Waaaay back in late 2007,  Australian members from Atheist Nexus’ Aussie, Kiwi and South Pacific Atheists formed a working group to compile a report on Freedom of Religion and Belief in the 21st Century for the Australian Human Rights Commission (AHRC).  I was the main researcher and writer for the report which you can read here. (Warning – it’s long!)

This issue was of such public interest that the AHRC received nearly 2000 submissions.  A group of academics was commissioned to produce a meta-analysis and this was due out at the end of 2008.  In fact, it has only just been released. You can read it here. (Warning – it’s long!)

My critique of the AHRC report on Freedom of Religion and Belief in the 21st Century has been published on Online Opinion today.  You can read it here. (Please feel free to make a comment and, if you enjoy the article, click ‘like’!)

Here is a short extract:

Initially scheduled for release at the end of 2008, a meta-analysis of the submissions and nationwide public consultation process has only just been published. Given the wealth and diversity of input, the involvement of some of Australia’s leading academics, and the length of time taken to produce the report, I expected something really ‘meaty’ with some decisive recommendations for action. Instead, by trying to please everyone, the result is a disappointingly shallow and, at times, biased, analysis concluding in a number of rather vague and half-hearted recommendations.

I certainly appreciate the difficulty of providing a satisfying synthesis of so many diverse opinions over a very broad range of subjects, but the report prepared by Professor Gary Bouma, Professor Desmond Cahill, Dr Hass Dellal and Athalia Zwartz just seems … well … wishy-washy. After reading nearly 2000 submissions and three years of careful consideration the main conclusions drawn from the research are – ta-dah! – that ‘there is a need to develop appropriate responses to the unique and varied Australian religious contexts and settings’ and that better education about Australia’s diverse religions will help to reduce ignorance and fear. Really? That’s it? …..

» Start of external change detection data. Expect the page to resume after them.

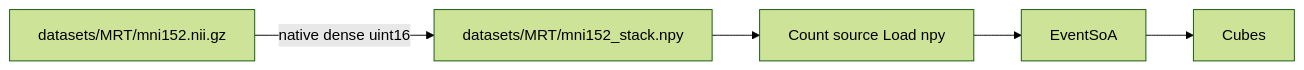
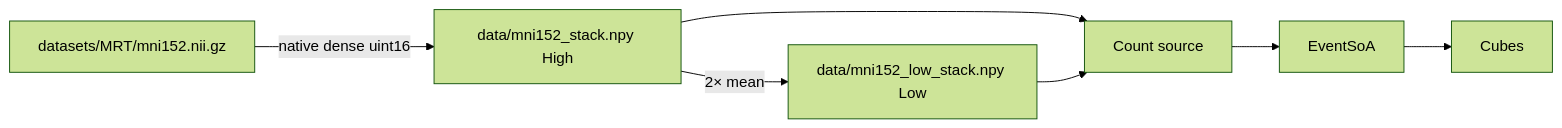
One commit to PiMaV/DONNER changed the tenth of 33 diagrams in architecture.md. Above: the diagram before and after it, drawn with Mermaid (forest theme). The commit also changed other lines of this file and 19 other files, not shown here.

Commit message:
Ship a 2×-binned Brain MRI Low as the visitor default so native High stays opt-in.

````diff
--- a/architecture.md
+++ b/architecture.md
@@ -256,9 +256,14 @@
 ```mermaid
 flowchart LR
   nii[datasets/MRT/mni152.nii.gz]
-  mniNpy[datasets/MRT/mni152_stack.npy]
-  countLoad[Count source Load npy]
+  mniHigh[data/mni152_stack.npy High]
+  mniLow[data/mni152_low_stack.npy Low]
+  countLoad[Count source]
   soaMri[EventSoA]
   cubesMri[Cubes]
-  nii -->|"native dense uint16"| mniNpy --> countLoad --> soaMri --> cubesMri
+  nii -->|"native dense uint16"| mniHigh
+  mniHigh -->|"2× mean"| mniLow
+  mniHigh --> countLoad
+  mniLow --> countLoad
+  countLoad --> soaMri --> cubesMri
 ```
````
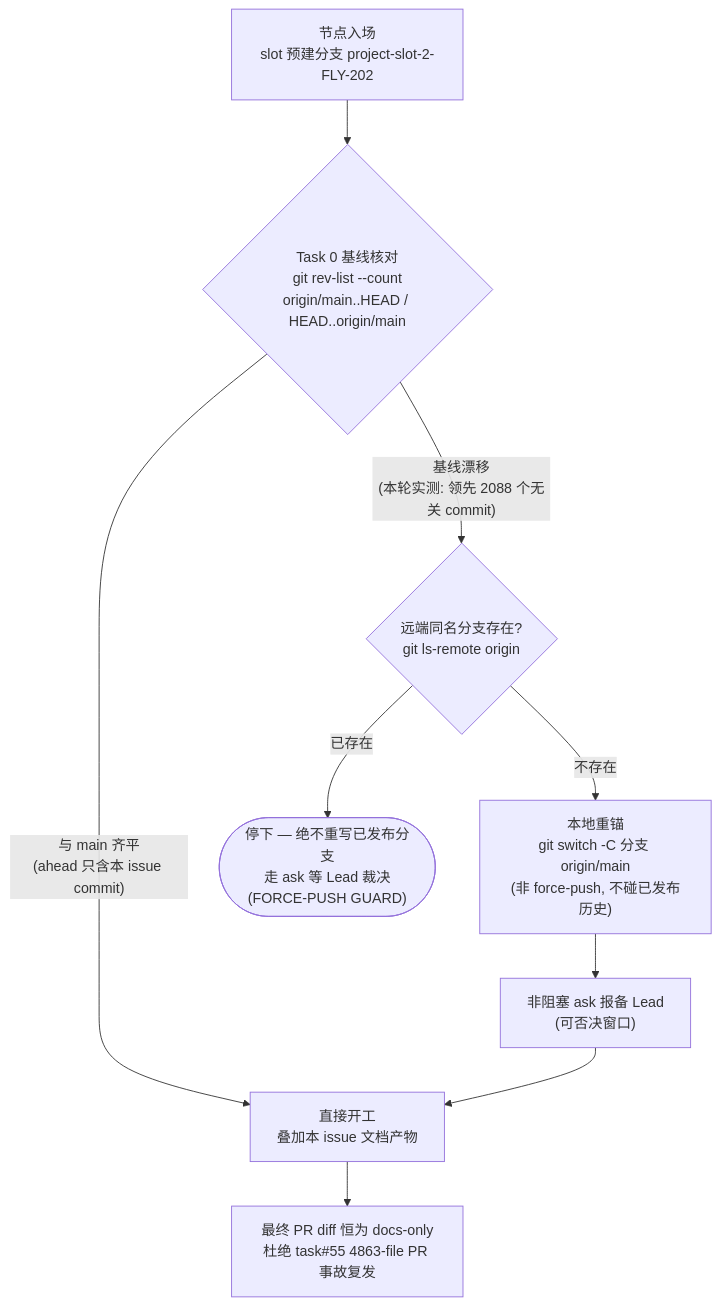
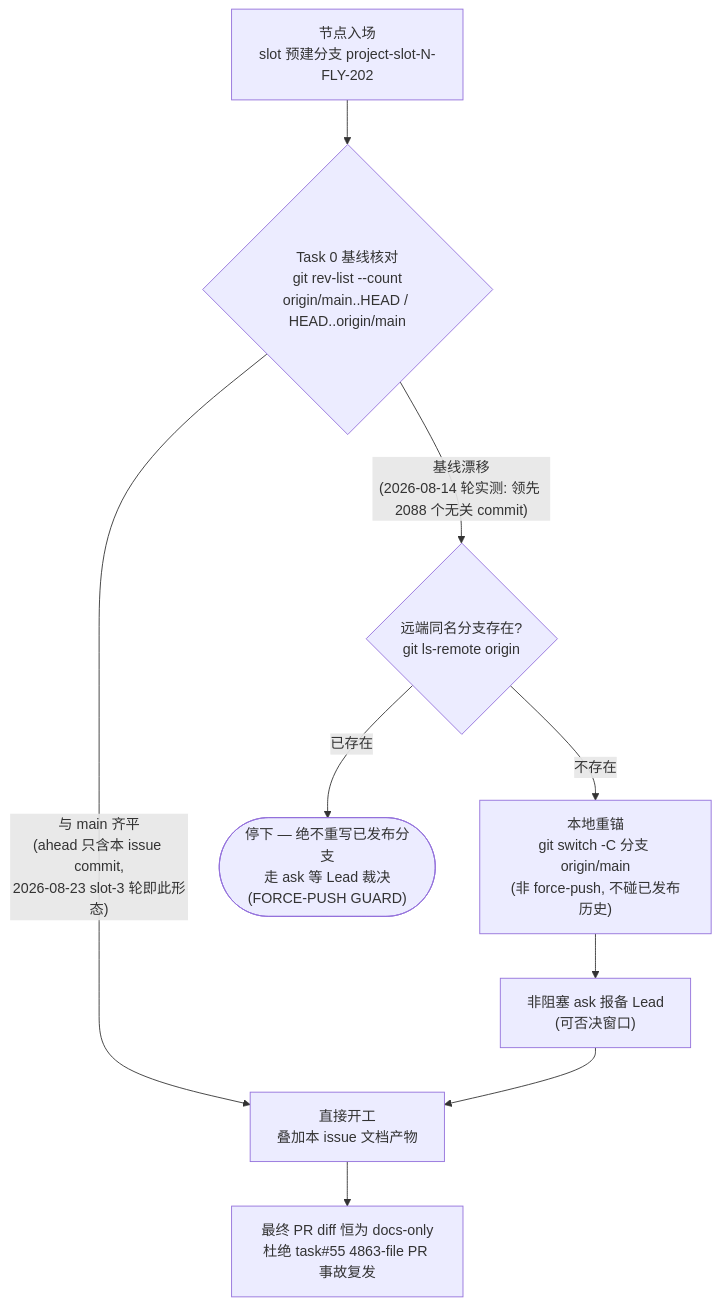
One commit to xrliAnnie/flywheel-qa-sandbox changed the diagram in doc/FLY-202-qa-sandbox-fixture/FLY-202-d4-branch-hygiene.mmd. Above: the diagram before and after it, drawn with Mermaid. The commit also changed 4 other files, not shown here.

First line of the commit message:
docs(FLY-202): refresh design artifacts — slot-3 run 9b90fc91 design node

```diff
--- a/doc/FLY-202-qa-sandbox-fixture/FLY-202-d4-branch-hygiene.mmd
+++ b/doc/FLY-202-qa-sandbox-fixture/FLY-202-d4-branch-hygiene.mmd
@@ -1,9 +1,9 @@
 flowchart TD
-    A["节点入场<br/>slot 预建分支 project-slot-2-FLY-202"] --> B{"Task 0 基线核对<br/>git rev-list --count<br/>origin/main..HEAD / HEAD..origin/main"}
-    B -->|"与 main 齐平<br/>(ahead 只含本 issue commit)"| OK["直接开工<br/>叠加本 issue 文档产物"]
-    B -->|"基线漂移<br/>(本轮实测: 领先 2088 个无关 commit)"| C{"远端同名分支存在?<br/>git ls-remote origin"}
+    A["节点入场<br/>slot 预建分支 project-slot-N-FLY-202"] --> B{"Task 0 基线核对<br/>git rev-list --count<br/>origin/main..HEAD / HEAD..origin/main"}
+    B -->|"与 main 齐平<br/>(ahead 只含本 issue commit,<br/>2026-08-23 slot-3 轮即此形态)"| OK["直接开工<br/>叠加本 issue 文档产物"]
+    B -->|"基线漂移<br/>(2026-08-14 轮实测: 领先 2088 个无关 commit)"| C{"远端同名分支存在?<br/>git ls-remote origin"}
     C -->|"不存在"| D["本地重锚<br/>git switch -C 分支 origin/main<br/>(非 force-push, 不碰已发布历史)"]
     D --> E["非阻塞 ask 报备 Lead<br/>(可否决窗口)"]
     E --> OK
     C -->|"已存在"| STOP(["停下 — 绝不重写已发布分支<br/>走 ask 等 Lead 裁决<br/>(FORCE-PUSH GUARD)"])
     OK --> F["最终 PR diff 恒为 docs-only<br/>杜绝 task#55 4863-file PR 事故复发"]
```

Chrys Stevenson


Leave a Reply

Fill in your details below or click an icon to log in:

WordPress.com Logo

You are commenting using your WordPress.com account. Log Out /  Change )

Facebook photo

You are commenting using your Facebook account. Log Out /  Change )

Connecting to %s